The first time I realized I was actually out on my own was my first year in college. I got sick with the flu thanks to the Midwest weather. I had missed classes for a couple days and Tylenol and soup just weren’t cutting it. I finally broke down and decided I needed a doctor. I happened to be talking to my parents on the phone and explained my situation. My mom chimed in and offered to make me a doctor’s appointment. The only problem was I was 3 hours from home and she had no idea of any doctor in my area. Its not that I was spoiled and incapable of completing such chores, this was just the first realization that it was all on me. I honesty don’t remember if I had the energy to find a doctor or not, but I lived nonetheless.

Years later, I have moved from college, this time much further that 3 hours away from home. I ended up on the other side of the country in an area where I had no friends and no family. So everything was new – and everything was on me. It was time to step up and grow up.

Its not that this was a treacherous experience or anything, but it just addresses the little issues in life we often times don’t think about. Our parents raise us. Their network is our network. We go to the same doctor for years. We take our car to the same mechanic because that’s what we have always done. But if you really want to fuel your independence, start a list of your own “go to” people.

I actually had a 20-minute conversation with “my butcher” today as we discussed the right cut of meat to use for my Italian beef sandwiches. That led to football, which turn led to the discovery of us being from that same area of the country and cheering for the same team. That small conversation turned a random trip to the store into a very friendly experience. I now have a connection, a “go to” person, that will give me their expertise as friend.

I’ve repeated this experience with doctors. A random pre travel exam prior to my trip to Costa Rica led to a connection with the doc. He loves Costa Rica and travels there often. I was privy to some local advice before my trip.

Mechanics are another great connection to make. I hate car trouble. I’d rather be punched in the face than have car problems. So any time I need to take my car into the shop I’m already on edge. I happened to make buddies with a local mechanic over beers at happy hour one day. His shop is very close to my house. I still hate car problems with a passion but its much less stressful knowing I can trust the person who will be doing the work.

Not only will these “go to” people make your life easier in most cases, but it will also make you a more well rounded person. You’ll be able to add some local flare to the next conversation you find yourself in.  And don’t be afraid to share your own expertise.

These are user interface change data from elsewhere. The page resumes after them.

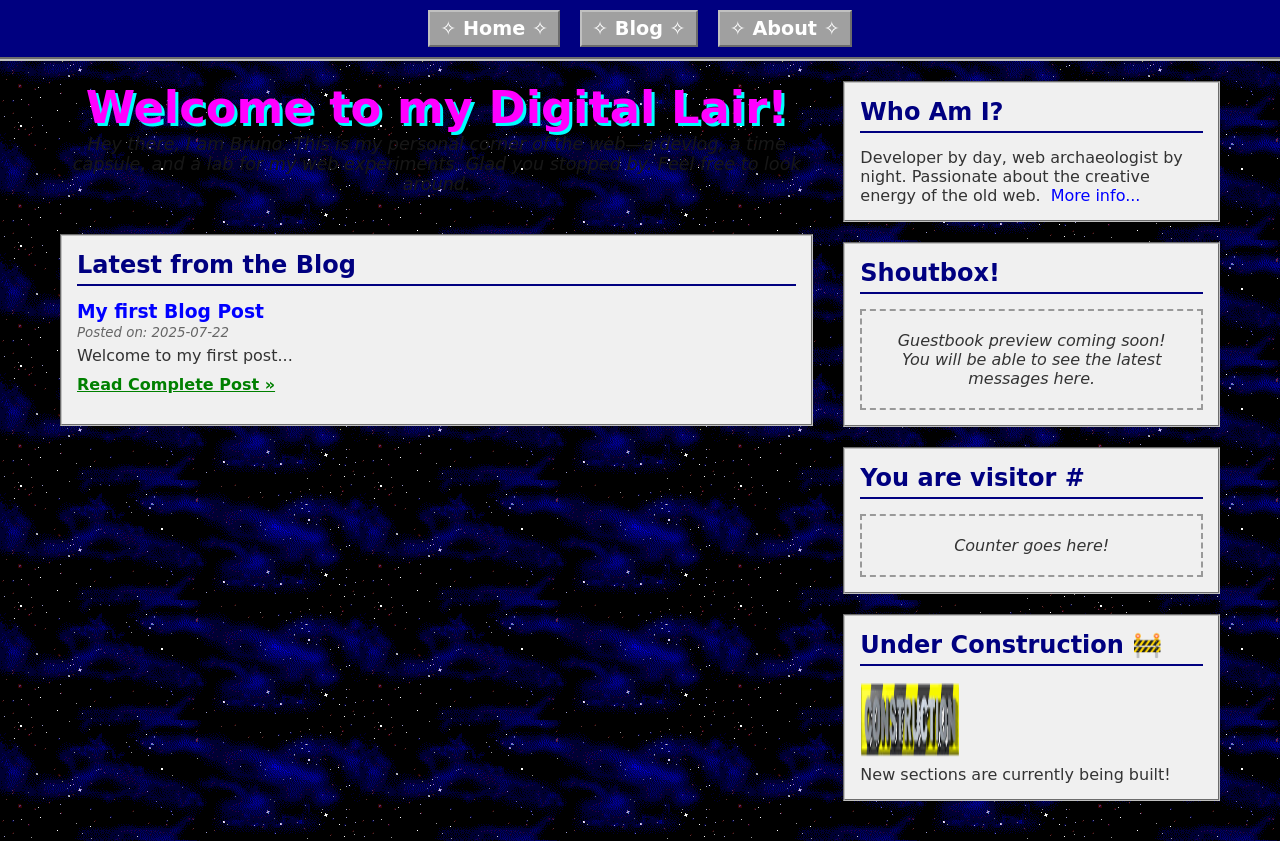
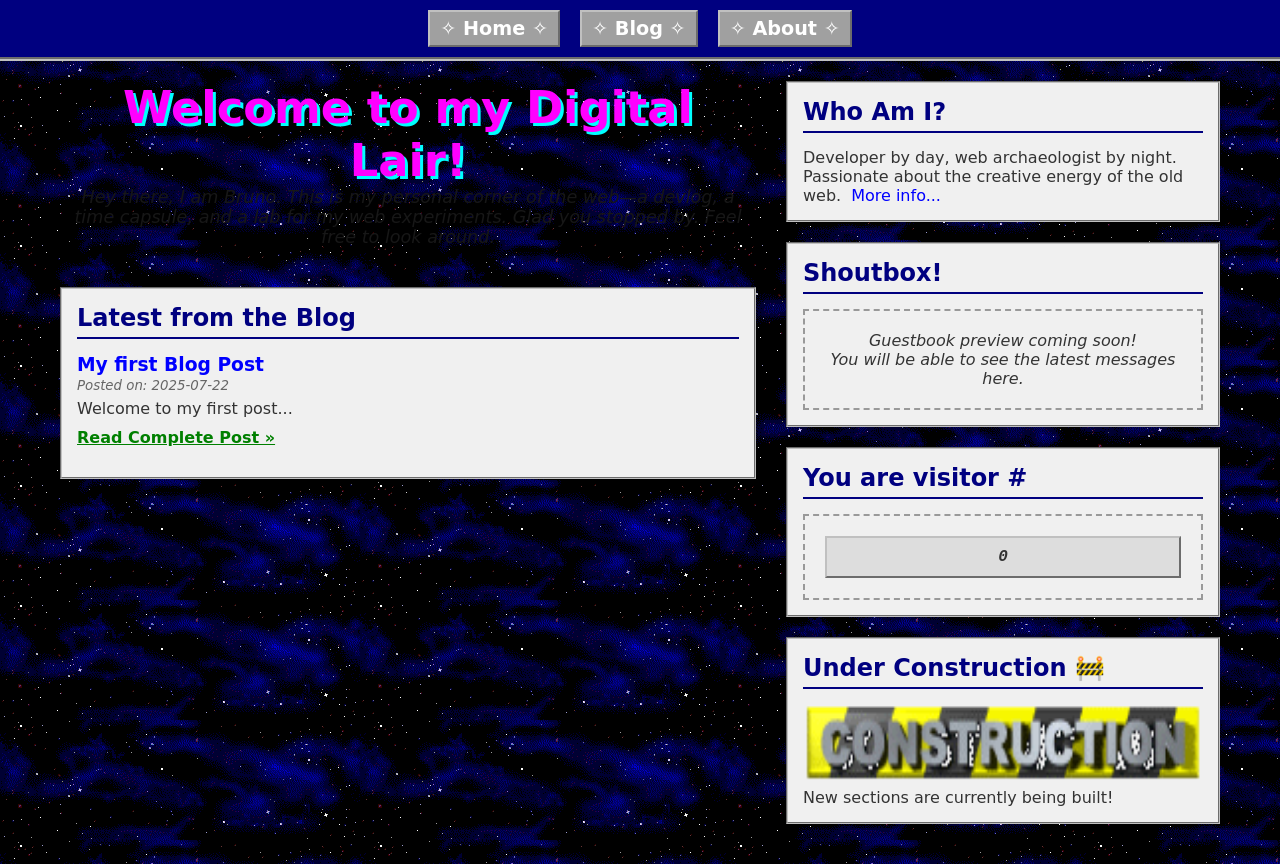
Before and after one commit to BrunoYDev/My-Blog, a Next.js app: page / in a window 1280 px wide. Before the commit the page ends 841 px from the top, so only its background shows below. Built offline with nearby package versions, Linux system fonts and the light colour scheme; no server answers; the database is empty.

Commit message:
Add: the view counter in home page

```diff
--- a/src/app/page.module.css
+++ b/src/app/page.module.css
@@ -81,6 +81,17 @@
   color: #333;
 }
 
+.visitorCount {
+  font-family: 'Courier New', Courier, monospace;
+  font-size: 2rem;
+  font-weight: bold;
+  color: #000080;
+  text-align: center;
+  background-color: #ddd;
+  padding: 10px;
+  border: 2px outset #c0c0c0;
+}
+
 .moreInfoLink {
   color: #0000ff;
   text-decoration: none;
--- a/src/app/page.tsx
+++ b/src/app/page.tsx
@@ -3,10 +3,16 @@ import styles from "./page.module.css";
 import Link from "next/link";
 import { getSortedPostsData } from "../../lib/posts";
 
-export default function Home() {
+import { kv } from "@vercel/kv";
+import { ViewCounterTrigger } from "../components/ViewCounterTrigger/ViewCounterTrigger";
+
+export default async function Home() {
   const latestPosts = getSortedPostsData().slice(0, 3);
 
+  const pageviews = (await kv.get<number>("pageviews")) ?? 0;
+
   return (
+    <>
       <div className={styles.homeContainer}>
         <main className={styles.mainContent}>
           <section className={styles.welcomeBanner}>
@@ -15,9 +21,9 @@ export default function Home() {
           </section>
 
           <p className={styles.introText}>
-          Hey there, I am Bruno. This is my personal corner of the web—a devlog,
-          a time capsule, and a lab for my web experiments. Glad you stopped by.
-          Feel free to look around.
+            Hey there, I am Bruno. This is my personal corner of the web—a
+            devlog, a time capsule, and a lab for my web experiments. Glad you
+            stopped by. Feel free to look around.
           </p>
 
           <section className={styles.widgetBox}>
@@ -46,7 +52,9 @@ export default function Home() {
             <p>
               Developer by day, web archaeologist by night. Passionate about the
               creative energy of the old web.
-            <Link href="/about" className={styles.moreInfoLink}>More info...</Link>
+              <Link href="/about" className={styles.moreInfoLink}>
+                More info...
+              </Link>
             </p>
           </section>
 
@@ -61,7 +69,9 @@ export default function Home() {
           <section className={styles.widgetBox}>
             <h2>You are visitor #</h2>
             <div className={styles.placeholderBox}>
-            <p>Counter goes here!</p>
+              <p className={styles.visitorCount}>
+                {pageviews.toLocaleString("en-US")}
+              </p>
             </div>
           </section>
 
@@ -70,7 +80,7 @@ export default function Home() {
             <h2>Under Construction 🚧</h2>
             <Image
               src="/images/construction.gif"
-            width={100}
+              width={400}
               height={80}
               alt="Site under construction"
               unoptimized
@@ -79,5 +89,8 @@ export default function Home() {
           </section>
         </aside>
       </div>
+
+      <ViewCounterTrigger />
+    </>
   );
 }
```
Lines whose indentation alone changed are shown as unchanged.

You may end up being someone else’s “go to” person. And there is no better advertising and networking than this word-of-mouth style. It makes the world a friendlier place to do business.